= Beginning of Section =
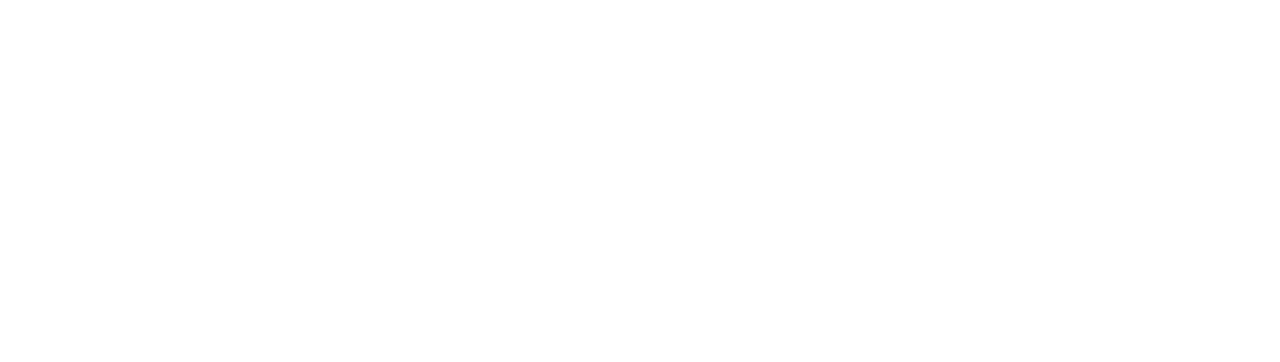
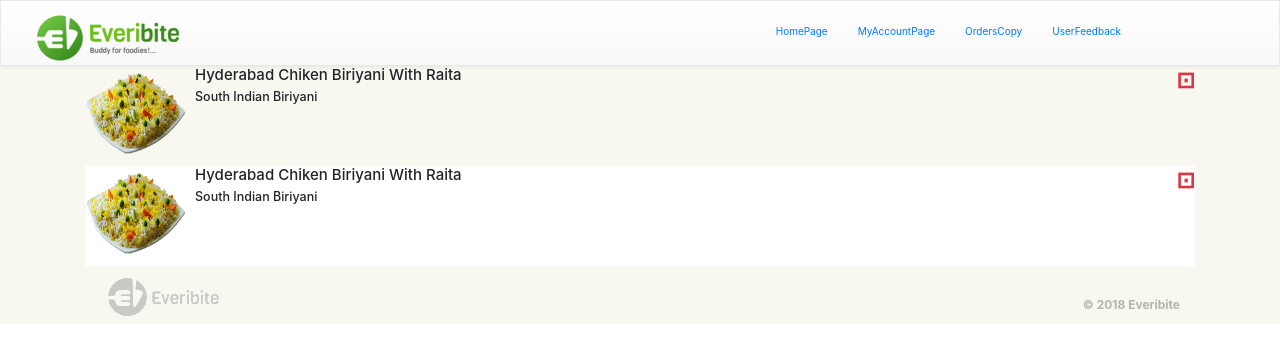
Before and after one commit to ramkumarpandi/Everibite, a React (Create React App) app: page /UserFeedback in a window 1280 px wide. Shown: the top 362 px of the page. Built offline with nearby package versions, Linux system fonts and the light colour scheme.

Commit message:
committed 25/08 5.00pm

```diff
--- a/src/App.js
+++ b/src/App.js
@@ -10,6 +10,7 @@
 import MyAccount from './MyAccount';
 import RegistrationProcess from './RegistrationProcess';
 import OrdersCopy from './OrdersCopy';
+import UserFeedback from './UserFeedback';
 library.add(faShoppingBag);
 class App extends Component {
   render() {
@@ -20,6 +21,7 @@
 	<Route path="/MyAccount" component={MyAccount}/>
 	<Route path="/RegistrationProcess" component={RegistrationProcess}/>
 	<Route path="/OrdersCopy" component={OrdersCopy}/>
+	<Route path="/UserFeedback" component={UserFeedback}/>
       </div>
 </Router>
     );
--- a/src/LoginForm.css
+++ b/src/LoginForm.css
@@ -9,7 +9,7 @@
   }
 }
 .fade:not(.show) {
-    opacity: 0.9 !important;
+    opacity: 1 !important;
 }
 .modal-content {
 	margin-top:20rem;
--- a/src/NavBar.js
+++ b/src/NavBar.js
@@ -15,12 +15,16 @@
 this.state = {
 show: false,
 show1:false,
+show2:false,
 email: "",
 password: ""
 };
 }
 handleClose() {
 this.setState({ show: false , show1: false});
+}
+handleClose1() {
+this.setState({ show2: false });
 }
 handleShow() {
 this.setState({ show: true });
@@ -42,13 +46,15 @@
 render(){
 return(
 
-<div  >
+<div>
   <div>
     <div className="everibite-bar everibite-white everibite-card" id="myNavbar">
-    <a href="#home"><span><img src={logo} className="" alt="logo" /></span></a>
+    <Link to="/"><span><img src={logo} className="" alt="logo" /></span></Link>
     <div className="everibite-right everibite-hide-small">
-            <a href="/MyAccount" className="everibite-bar-item everibite-button">MyAccount</a>
-	<a href="/RegistrationProcess" className="everibite-bar-item everibite-button">RegistrationProcess</a>
+            <Link to="/MyAccount" className="everibite-bar-item everibite-button">MyAccountPage</Link>
+	<Link to="/RegistrationProcess" className="everibite-bar-item everibite-button">RegistrationProcess</Link>
+<Link to="/OrdersCopy" className="everibite-bar-item everibite-button">OrdersCopy</Link>
+<Link to="/UserFeedback" className="everibite-bar-item everibite-button">UserFeedback</Link>
             <Button className="everibite-bar-item everibite-button "  onClick={this.handleShow}>
                   LOGIN
             </Button>
@@ -81,7 +87,9 @@
             placeholder="Password"
             />
             </FormGroup>
-            <a href="#" className="float-right mb-4 text-success">Forgot Password ?</a>
+<a href="#" className="float-right mb-4 text-success" onClick={this.handleShow1}>New User? ClickHere</a>
+            <a href="#" className="float-right mb-4 text-success mr-5">Forgot Password ?</a>
+
             <Button
             bsSize="large"
             bsStyle="success"
@@ -159,6 +167,13 @@
             type="password"
             placeholder="Password"
             />
+
+		 <FormControl
+            value={this.state.confirmpassword}
+            onChange={this.confirmhandleChange}
+            type="password"
+            placeholder="ConfirmPassword"
+            />
             </FormGroup>
 
             <Button
--- a/src/NavBar1.js
+++ b/src/NavBar1.js
@@ -18,14 +18,17 @@
   </Navbar.Header>
   <Navbar.Collapse>
     <Nav pullRight>
-      <NavItem eventKey={1} componentClass={Link} href="/" to="/">
-        HomePage
+      <NavItem eventKey={1}><Link to="/">
+        HomePage</Link>
       </NavItem>
-      <NavItem eventKey={2} componentClass={Link} href="/MyAccount" to="/MyAccount">
-        MyAccountPage
+      <NavItem eventKey={2}><Link to="/MyAccount">
+        MyAccountPage</Link>
       </NavItem>
-	<NavItem eventKey={3} componentClass={Link} href="/OrdersCopy" to="/OrdersCopy">
-        OrdersCopy
+	<NavItem eventKey={3}><Link to="/OrdersCopy">
+        OrdersCopy</Link>
+      </NavItem>
+<NavItem eventKey={4}><Link to="/UserFeedback">
+        UserFeedback</Link>
       </NavItem>
     </Nav>
   </Navbar.Collapse>
--- /dev/null
+++ b/src/UserFeedback.css
@@ -0,0 +1,4 @@
+.everibite-vegIcon{
+	font-weight:bold;
+	font-size:1.5em;
+}
--- /dev/null
+++ b/src/UserFeedback.js
@@ -0,0 +1,44 @@
+import React, { Component } from 'react';
+import { Media } from 'react-bootstrap';
+import './UserFeedback.css';
+import CommonFooter from './CommonFooter';
+import NavBar1 from './NavBar1';
+import './NavBar.css';
+import './Footer.css';
+import biriyani from './biriyani.png';
+export default class UserFeedback extends Component{
+render(){
+return(
+<div>
+  <NavBar1/>
+  <div className="container">
+    <Media>
+    <Media.Left>
+      <img width={100} height={100} src={biriyani} alt="thumbnail" />
+    </Media.Left>
+    <Media.Body>
+      <Media.Heading><span className="float-right everibite-vegIcon text-danger">&#8865;</span><h4>Hyderabad Chiken Biriyani With Raita</h4><h5>South Indian Biriyani</h5></Media.Heading>
+      <p>
+
+      </p>
+    </Media.Body>
+  </Media>
+<div className="bg-white">
+<Media>
+    <Media.Left>
+      <img width={100} height={100} src={biriyani} alt="thumbnail" />
+    </Media.Left>
+    <Media.Body>
+      <Media.Heading><span className="float-right everibite-vegIcon text-danger">&#8865;</span><h4>Hyderabad Chiken Biriyani With Raita</h4><h5>South Indian Biriyani</h5></Media.Heading>
+      <p>
+
+      </p>
+    </Media.Body>
+  </Media>
+</div>
+  <CommonFooter/>
+</div>
+</div>
+);
+}
+}
```
Also changed, not shown: src/biriyani.png (added).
= End of Section =
**Prompt**
The listing must be returned in full and exactly, apart from its pictures.

**Result of this task**
Before and after one commit to ramkumarpandi/Everibite, a React (Create React App) app: page /UserFeedback in a window 1280 px wide. Shown: the top 362 px of the page. Built offline with nearby package versions, Linux system fonts and the light colour scheme.

Commit message:
committed 25/08 5.00pm

```diff
--- a/src/App.js
+++ b/src/App.js
@@ -10,6 +10,7 @@
 import MyAccount from './MyAccount';
 import RegistrationProcess from './RegistrationProcess';
 import OrdersCopy from './OrdersCopy';
+import UserFeedback from './UserFeedback';
 library.add(faShoppingBag);
 class App extends Component {
   render() {
@@ -20,6 +21,7 @@
 	<Route path="/MyAccount" component={MyAccount}/>
 	<Route path="/RegistrationProcess" component={RegistrationProcess}/>
 	<Route path="/OrdersCopy" component={OrdersCopy}/>
+	<Route path="/UserFeedback" component={UserFeedback}/>
       </div>
 </Router>
     );
--- a/src/LoginForm.css
+++ b/src/LoginForm.css
@@ -9,7 +9,7 @@
   }
 }
 .fade:not(.show) {
-    opacity: 0.9 !important;
+    opacity: 1 !important;
 }
 .modal-content {
 	margin-top:20rem;
--- a/src/NavBar.js
+++ b/src/NavBar.js
@@ -15,12 +15,16 @@
 this.state = {
 show: false,
 show1:false,
+show2:false,
 email: "",
 password: ""
 };
 }
 handleClose() {
 this.setState({ show: false , show1: false});
+}
+handleClose1() {
+this.setState({ show2: false });
 }
 handleShow() {
 this.setState({ show: true });
@@ -42,13 +46,15 @@
 render(){
 return(
 
-<div  >
+<div>
   <div>
     <div className="everibite-bar everibite-white everibite-card" id="myNavbar">
-    <a href="#home"><span><img src={logo} className="" alt="logo" /></span></a>
+    <Link to="/"><span><img src={logo} className="" alt="logo" /></span></Link>
     <div className="everibite-right everibite-hide-small">
-            <a href="/MyAccount" className="everibite-bar-item everibite-button">MyAccount</a>
-	<a href="/RegistrationProcess" className="everibite-bar-item everibite-button">RegistrationProcess</a>
+            <Link to="/MyAccount" className="everibite-bar-item everibite-button">MyAccountPage</Link>
+	<Link to="/RegistrationProcess" className="everibite-bar-item everibite-button">RegistrationProcess</Link>
+<Link to="/OrdersCopy" className="everibite-bar-item everibite-button">OrdersCopy</Link>
+<Link to="/UserFeedback" className="everibite-bar-item everibite-button">UserFeedback</Link>
             <Button className="everibite-bar-item everibite-button "  onClick={this.handleShow}>
                   LOGIN
             </Button>
@@ -81,7 +87,9 @@
             placeholder="Password"
             />
             </FormGroup>
-            <a href="#" className="float-right mb-4 text-success">Forgot Password ?</a>
+<a href="#" className="float-right mb-4 text-success" onClick={this.handleShow1}>New User? ClickHere</a>
+            <a href="#" className="float-right mb-4 text-success mr-5">Forgot Password ?</a>
+
             <Button
             bsSize="large"
             bsStyle="success"
@@ -159,6 +167,13 @@
             type="password"
             placeholder="Password"
             />
+
+		 <FormControl
+            value={this.state.confirmpassword}
+            onChange={this.confirmhandleChange}
+            type="password"
+            placeholder="ConfirmPassword"
+            />
             </FormGroup>
 
             <Button
--- a/src/NavBar1.js
+++ b/src/NavBar1.js
@@ -18,14 +18,17 @@
   </Navbar.Header>
   <Navbar.Collapse>
     <Nav pullRight>
-      <NavItem eventKey={1} componentClass={Link} href="/" to="/">
-        HomePage
+      <NavItem eventKey={1}><Link to="/">
+        HomePage</Link>
       </NavItem>
-      <NavItem eventKey={2} componentClass={Link} href="/MyAccount" to="/MyAccount">
-        MyAccountPage
+      <NavItem eventKey={2}><Link to="/MyAccount">
+        MyAccountPage</Link>
       </NavItem>
-	<NavItem eventKey={3} componentClass={Link} href="/OrdersCopy" to="/OrdersCopy">
-        OrdersCopy
+	<NavItem eventKey={3}><Link to="/OrdersCopy">
+        OrdersCopy</Link>
+      </NavItem>
+<NavItem eventKey={4}><Link to="/UserFeedback">
+        UserFeedback</Link>
       </NavItem>
     </Nav>
   </Navbar.Collapse>
--- /dev/null
+++ b/src/UserFeedback.css
@@ -0,0 +1,4 @@
+.everibite-vegIcon{
+	font-weight:bold;
+	font-size:1.5em;
+}
--- /dev/null
+++ b/src/UserFeedback.js
@@ -0,0 +1,44 @@
+import React, { Component } from 'react';
+import { Media } from 'react-bootstrap';
+import './UserFeedback.css';
+import CommonFooter from './CommonFooter';
+import NavBar1 from './NavBar1';
+import './NavBar.css';
+import './Footer.css';
+import biriyani from './biriyani.png';
+export default class UserFeedback extends Component{
+render(){
+return(
+<div>
+  <NavBar1/>
+  <div className="container">
+    <Media>
+    <Media.Left>
+      <img width={100} height={100} src={biriyani} alt="thumbnail" />
+    </Media.Left>
+    <Media.Body>
+      <Media.Heading><span className="float-right everibite-vegIcon text-danger">&#8865;</span><h4>Hyderabad Chiken Biriyani With Raita</h4><h5>South Indian Biriyani</h5></Media.Heading>
+      <p>
+
+      </p>
+    </Media.Body>
+  </Media>
+<div className="bg-white">
+<Media>
+    <Media.Left>
+      <img width={100} height={100} src={biriyani} alt="thumbnail" />
+    </Media.Left>
+    <Media.Body>
+      <Media.Heading><span className="float-right everibite-vegIcon text-danger">&#8865;</span><h4>Hyderabad Chiken Biriyani With Raita</h4><h5>South Indian Biriyani</h5></Media.Heading>
+      <p>
+
+      </p>
+    </Media.Body>
+  </Media>
+</div>
+  <CommonFooter/>
+</div>
+</div>
+);
+}
+}
```
Also changed, not shown: src/biriyani.png (added).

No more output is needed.